Where words can bring people close to us, can counsel people to change, can soothe and persuade; they can also manipulate, drive people away, hurt and end some of the most beautiful relationships in our lives..

Words matter!

The way we choose our words, shapes our lives and our perception of it. Words, whether they are heard, read or spoken, elicit emotional responses in people, and leave a psychological impact on our minds. Hence smart people say, choose your words and your company wisely!

If you sit with a person who is a habitual complainer, you’ll soon start feeling depressed and unhappy. This is because a person who complains, and is not content with himself uses negative words, or negative terms that drain you out of your own positivity. Having such people around can make you pessimistic and focus on the shortcomings of life, instead of being grateful! Sometimes we all feel the need to cry, unburden ourselves and undergo a catharsis, but overdoing these may hint that we need therapy or counselling. Believe me, sharing your depressing thoughts or disturbing mental patterns with a professional, help more than sharing them with random people around you.

You must have experienced that spending time with people who are happy and content, raises your energy level, makes you stay optimistic and focus on the good side of things. Having such people in your life can do you a lot of good, and you’ll always be thankful for their presence!

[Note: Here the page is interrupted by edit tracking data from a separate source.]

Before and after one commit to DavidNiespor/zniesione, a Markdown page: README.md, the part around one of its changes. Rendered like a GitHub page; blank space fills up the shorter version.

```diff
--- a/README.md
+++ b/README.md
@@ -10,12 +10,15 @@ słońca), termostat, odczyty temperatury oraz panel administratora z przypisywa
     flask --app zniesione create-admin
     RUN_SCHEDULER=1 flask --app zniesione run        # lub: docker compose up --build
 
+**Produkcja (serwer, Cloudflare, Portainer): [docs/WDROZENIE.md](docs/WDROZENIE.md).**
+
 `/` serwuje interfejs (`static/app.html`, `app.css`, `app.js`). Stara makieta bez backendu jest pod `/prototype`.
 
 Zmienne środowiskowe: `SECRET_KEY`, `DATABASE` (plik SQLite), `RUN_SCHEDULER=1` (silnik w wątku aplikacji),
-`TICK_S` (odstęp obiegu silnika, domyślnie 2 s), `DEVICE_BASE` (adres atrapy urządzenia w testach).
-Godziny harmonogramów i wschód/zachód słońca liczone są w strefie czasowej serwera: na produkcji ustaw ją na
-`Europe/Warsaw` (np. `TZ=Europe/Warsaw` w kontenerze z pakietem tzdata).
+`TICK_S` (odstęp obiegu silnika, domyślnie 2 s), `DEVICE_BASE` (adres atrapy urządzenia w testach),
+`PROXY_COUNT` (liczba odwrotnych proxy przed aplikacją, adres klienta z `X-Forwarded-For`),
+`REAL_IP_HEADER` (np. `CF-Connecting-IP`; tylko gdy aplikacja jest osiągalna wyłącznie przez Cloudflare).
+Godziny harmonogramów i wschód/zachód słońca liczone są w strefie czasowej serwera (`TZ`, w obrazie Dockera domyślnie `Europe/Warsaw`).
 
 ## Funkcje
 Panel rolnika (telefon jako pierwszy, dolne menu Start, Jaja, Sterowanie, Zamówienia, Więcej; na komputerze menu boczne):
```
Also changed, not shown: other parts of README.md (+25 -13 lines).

Postmodern philosophers are of the view that “words create our reality”, and if we ponder over this, we’ll very much agree with it. We become our thoughts and our words. How words impact behaviour, responses and shape our experiences can even be felt by small children. If you talk to a stubborn child in a polite and loving manner, you have more chances of making them do what you require them to. On the contrary if you talk to a child in a taunting and threatening way, there are 99% chances that he or she is not going to listen to you, and even form a negative image of you in their minds.

There’s a reason that school teachers are told and trained to be patient, because the “words” they’ll use while teaching will strongly impact a child who’s personality is growing, and is undergoing a sensitive phase of its development. Telling a child or a grown-up repeatedly that they’re a failure or they can’t do anything right, will eventually shatter their confidence, rip them of self-esteem, while telling them that nothing is difficult, and that one should keep trying; will build resilience and perseverance in them.

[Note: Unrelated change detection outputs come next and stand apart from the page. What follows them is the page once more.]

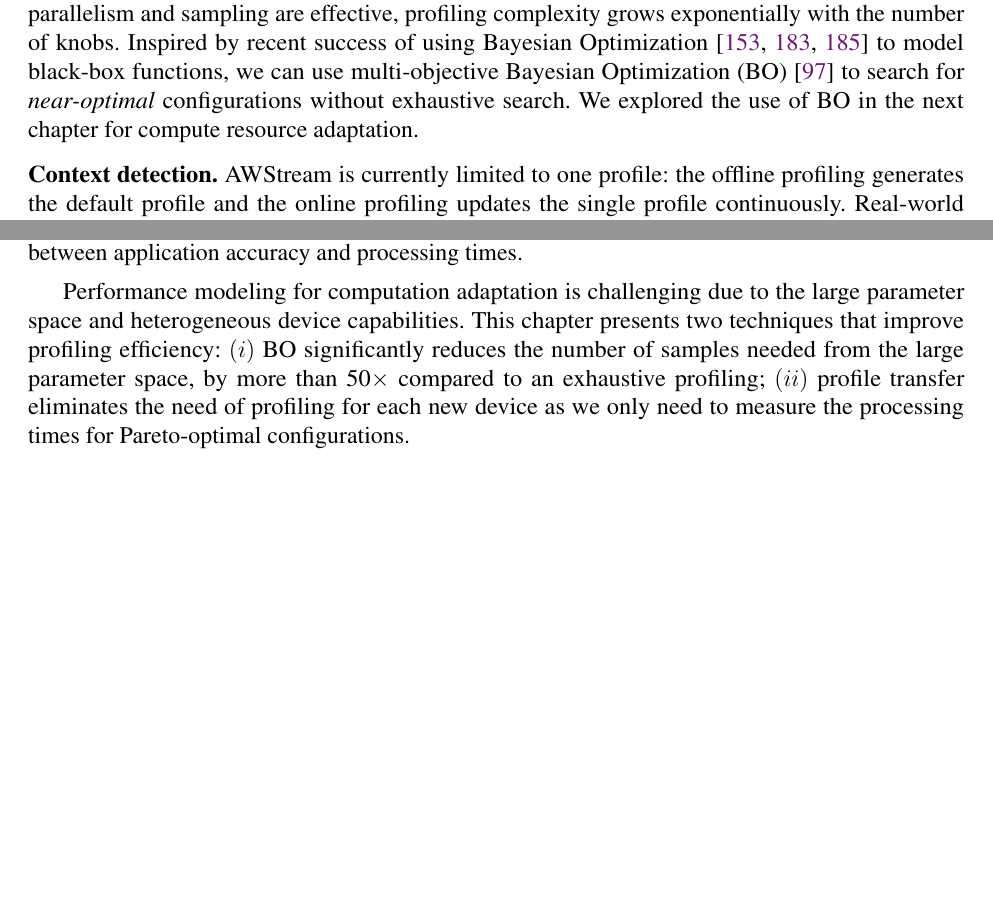
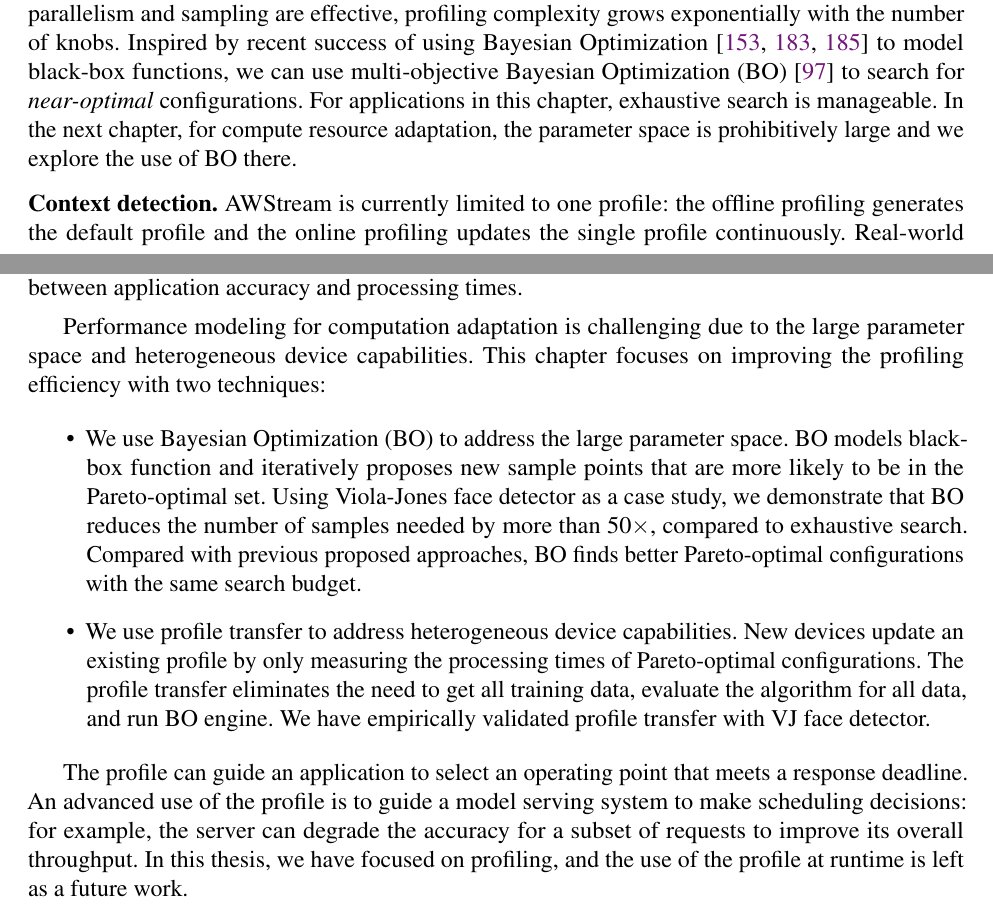
Before and after one commit to nebgnahz/thesis, a LaTeX thesis (thesis.tex, which reads awstream/discussion.tex, brt/conclusion.tex): two parts of pages 57 and 72 of 100, joined at a grey line, cut so that both start at the same text, the shorter picture padded with empty space. Compiled offline with pdfLaTeX.

Commit message:
runtime computation future work

```diff
--- a/awstream/discussion.tex
+++ b/awstream/discussion.tex
@@ -21,8 +21,9 @@ success of using Bayesian Optimization~\cite{snoek2012practical,
   alipourfard2017cherrypick, solnik2017bayesian} to model black-box functions,
 we can use multi-objective Bayesian Optimization
 (BO)~\cite{hernandez2016predictive} to search for \textit{near-optimal}
-configurations without exhaustive search. We explored the use of BO in the next
-chapter for compute resource adaptation.
+configurations. For applications in this chapter, exhaustive search is
+manageable. In the next chapter, for compute resource adaptation, the parameter
+space is prohibitively large and we explore the use of BO there.
 
 % \para{Expressiveness}: Our \maybe{} APIs allow an easy integration with
 % existing stream processing systems. While it follows the operator model,
--- a/brt/conclusion.tex
+++ b/brt/conclusion.tex
@@ -2,18 +2,37 @@
 \label{sec:chap-summary}
 
 Swarm applications that rely on computation-heavy tasks face the challenge of
-heterogeneous compute capabilities and variable network/service load. In order
-to provide bounded response times, we propose to adapt computation based on a
-performance model that characterizes the trade-off between application accuracy
-and processing times.
+heterogeneous compute capabilities and variable network/service load. Without
+adaptation, the computation tasks would miss the deadline, which hurts user
+experience. In order to provide bounded response times, we propose to adapt
+computation based on a performance model that characterizes the trade-off
+between application accuracy and processing times.
 
 Performance modeling for computation adaptation is challenging due to the large
-parameter space and heterogeneous device capabilities. This chapter presents two
-techniques that improve profiling efficiency: $(i)$ BO significantly reduces the
-number of samples needed from the large parameter space, by more than 50$\times$
-compared to an exhaustive profiling; $(ii)$ profile transfer eliminates the need
-of profiling for each new device as we only need to measure the processing times
-for Pareto-optimal configurations.
+parameter space and heterogeneous device capabilities. This chapter focuses on
+improving the profiling efficiency with two techniques:
+
+\begin{itemize}[topsep=5pt, itemsep=5pt]
+\item We use Bayesian Optimization (BO) to address the large parameter space. BO
+  models black-box function and iteratively proposes new sample points that are
+  more likely to be in the Pareto-optimal set. Using Viola-Jones face detector
+  as a case study, we demonstrate that BO reduces the number of samples needed
+  by more than 50$\times$, compared to exhaustive search. Compared with previous
+  proposed approaches, BO finds better Pareto-optimal configurations with the
+  same search budget.
+\item We use profile transfer to address heterogeneous device capabilities. New
+  devices update an existing profile by only measuring the processing times of
+  Pareto-optimal configurations. The profile transfer eliminates the need to get
+  all training data, evaluate the algorithm for all data, and run BO engine. We
+  have empirically validated profile transfer with VJ face detector.
+\end{itemize}
+
+The profile can guide an application to select an operating point that meets a
+response deadline. An advanced use of the profile is to guide a model serving
+system to make scheduling decisions: for example, the server can degrade the
+accuracy for a subset of requests to improve its overall throughput. In this
+thesis, we have focused on profiling, and the use of the profile at runtime is
+left as a future work.
 
 %%% Local Variables:
 %%% mode: latex
```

Believe me, it’s all about “how” we say something using our “careful selection of words.” Books that leave a lasting impression, authors that compel us to think in a specific way do it all with just “words!”

Photo by Ylanite Koppens

Since we as an enlightened lot base our knowledge on scientific inquiry, lets come to the neurological aspect of the “use of words”.

Cognitive scientists view the brain as a prediction machine, constantly comparing what is happening around us to expectations based on experience — and considering what should happen next.

Our brain predicts what is about to come or happen depending on what we hear on daily basis. Bastien Boutonnet and Gary Lupyan, who published their research in the Journal of Neuroscience, say that we can “jump-start our vision with the power of words.” These scientists selected some words in audio form and made a group of people hear them, after each word the same people were shown an image. It was observed that after hearing those specific words, the people had made predictions about the pictures that followed. Hence it was concluded that a word cue has a strong connection to how brain processes visual information and that “language is shaping perceptual mechanisms to make more effective predictions of what is about to occur.”

That is why we often hear successful people say, make your dreams come true by changing the way you speak and think. If you take words like “I can’t” and “If only” out of your dictionary, and replace them with “I can, I will”, you’ll surely make it happen. Words hold power!